Write out the entries below exactly, starting at the first line and stopping after the line that contains "sed do eiusmod"; skip all pictures.
■ ■ ■ ■ ■
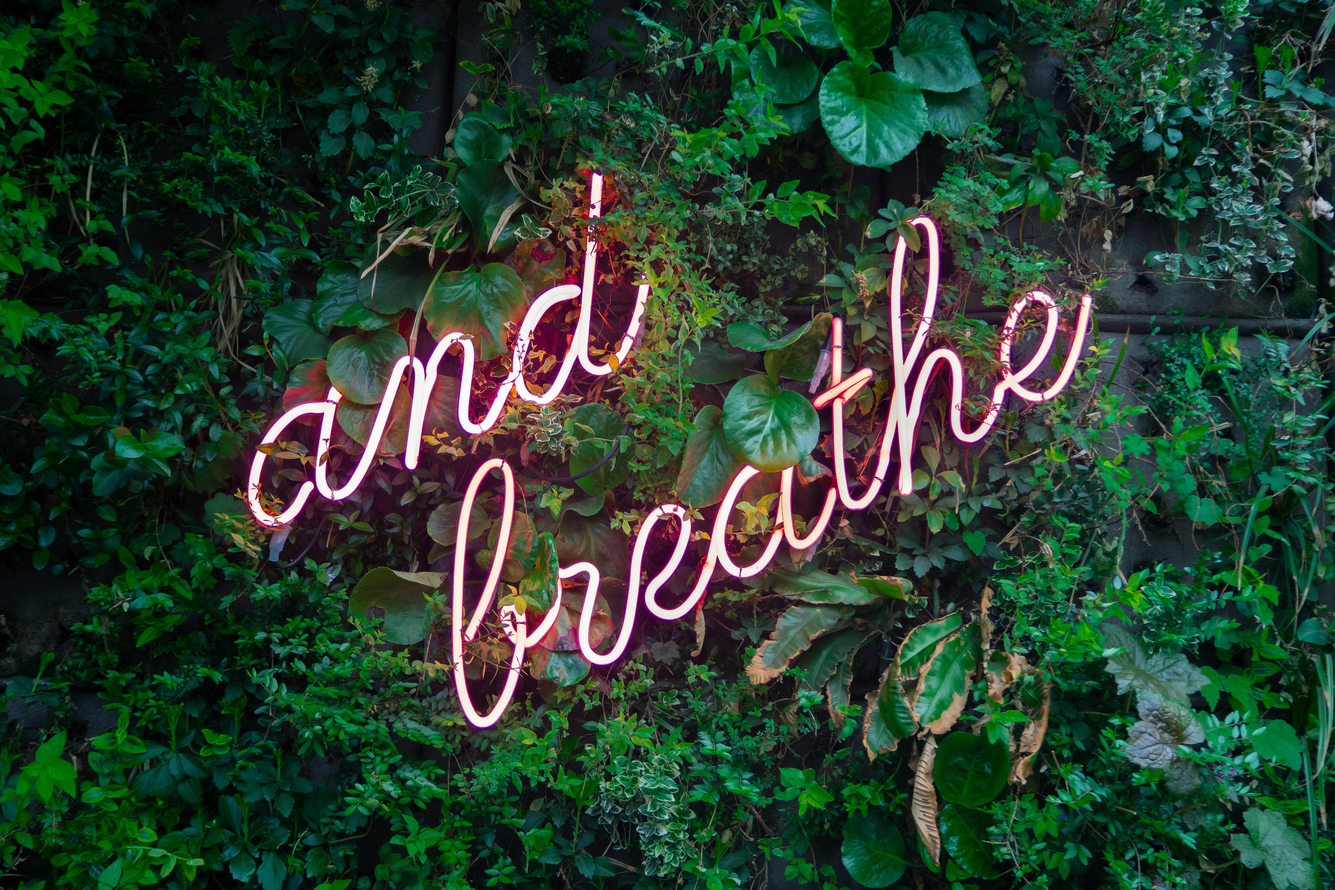
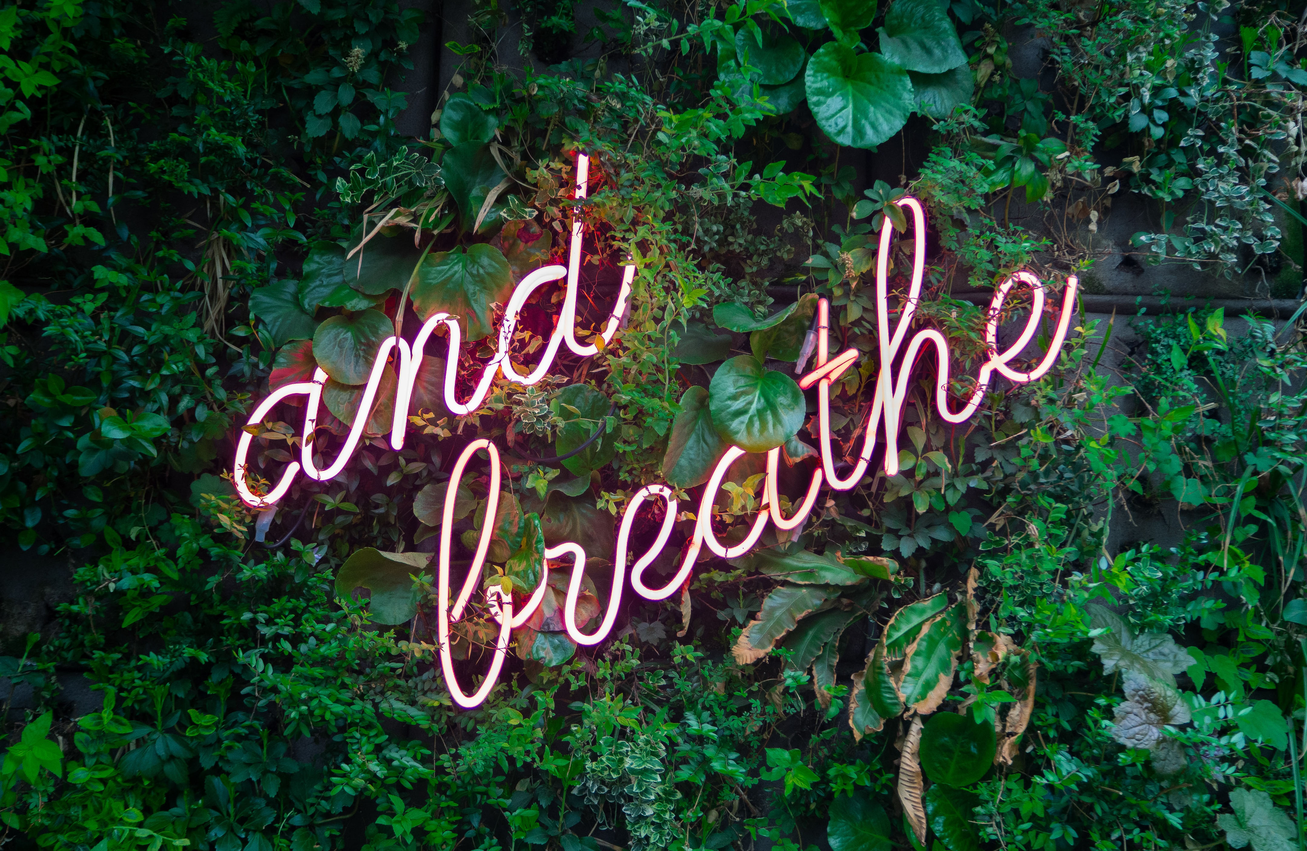
update

diff --git a/unit_4/index.html b/unit_4/index.html
@@ -70,6 +70,40 @@
 </section>
 <hr>
 <section>
+	<a href=""><h2>Self Care</h2></a>
+		<a href="#"><img src="images/selfcare1.jpg" alt="and breathe sign" width="600" height="400"></a>
+	<section>
+		<a href="#"><h3>Check your pulse&mdash;Have you had a moment to breathe today?</h3></a>
+		<br><br>
+		<p>Just because there is no "I" in montherhood doesn't me you shouldn't dedicate time to focusing on yours truly.<br><br>
+		Lorem ipsum dolor sit amet, consectetur adipisicing elit, sed do eiusmod
+		tempor incididunt ut labore et dolore magna aliqua. Ut enim ad minim veniam.<br><br>
+		</p>
+		<a href="#"><h3>Read More</h3></a>
+	</section>
+</section>
+<hr>
+<section>
+	<a href=""><h2>Shop/Drop</h2></a>
+	<section>
+		<a href="#"><img src="images/shopbooks.jpg" alt="books" width="300" height="200"></a>
+		<a href="#"><p>Browse our list of recommended kiddie lit&mdash;because you can only read <i>Goodnight Moon</i> so many times.</p></a>
+	</section>
+	<section>
+		<a href="#"><img src="images/shopsleep.jpg" alt="pajamas" width="300" height="200"></a>
+		<a href="#"><p>Your babe still might fight bed time, but they'll look a lot cuter while whining in these pj's.</p></a>
+	</section>
+	<section>
+		<a href="#"><img src="images/shoptoys.jpg" alt="toys" width="300" height="200"></a>
+		<a href="#"><p>Because you don't have enough toys... don't worry these are proven to boost baby's brain &#128074;</p></a>
+	</section>
+	<section>
+		<a href="#"><img src="images/shopyou.jpg" alt="woman smiling" width="300" height="200"></a>
+		<a href="#"><p>Hey mom, treat yourself here (cuz you deserve it)</p></a>
+	</section>
+</section>
+<hr>
+<section>
 	<section>
 		<a href="#"><img src="images/logo_transparent.png" alt="hood logo" width="200" height="200"></a>
 	</section>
■ ■ ■ ■ ■
RESULT:
update

diff --git a/unit_4/index.html b/unit_4/index.html
@@ -70,6 +70,40 @@
 </section>
 <hr>
 <section>
+	<a href=""><h2>Self Care</h2></a>
+		<a href="#"><img src="images/selfcare1.jpg" alt="and breathe sign" width="600" height="400"></a>
+	<section>
+		<a href="#"><h3>Check your pulse&mdash;Have you had a moment to breathe today?</h3></a>
+		<br><br>
+		<p>Just because there is no "I" in montherhood doesn't me you shouldn't dedicate time to focusing on yours truly.<br><br>
+		Lorem ipsum dolor sit amet, consectetur adipisicing elit, sed do eiusmod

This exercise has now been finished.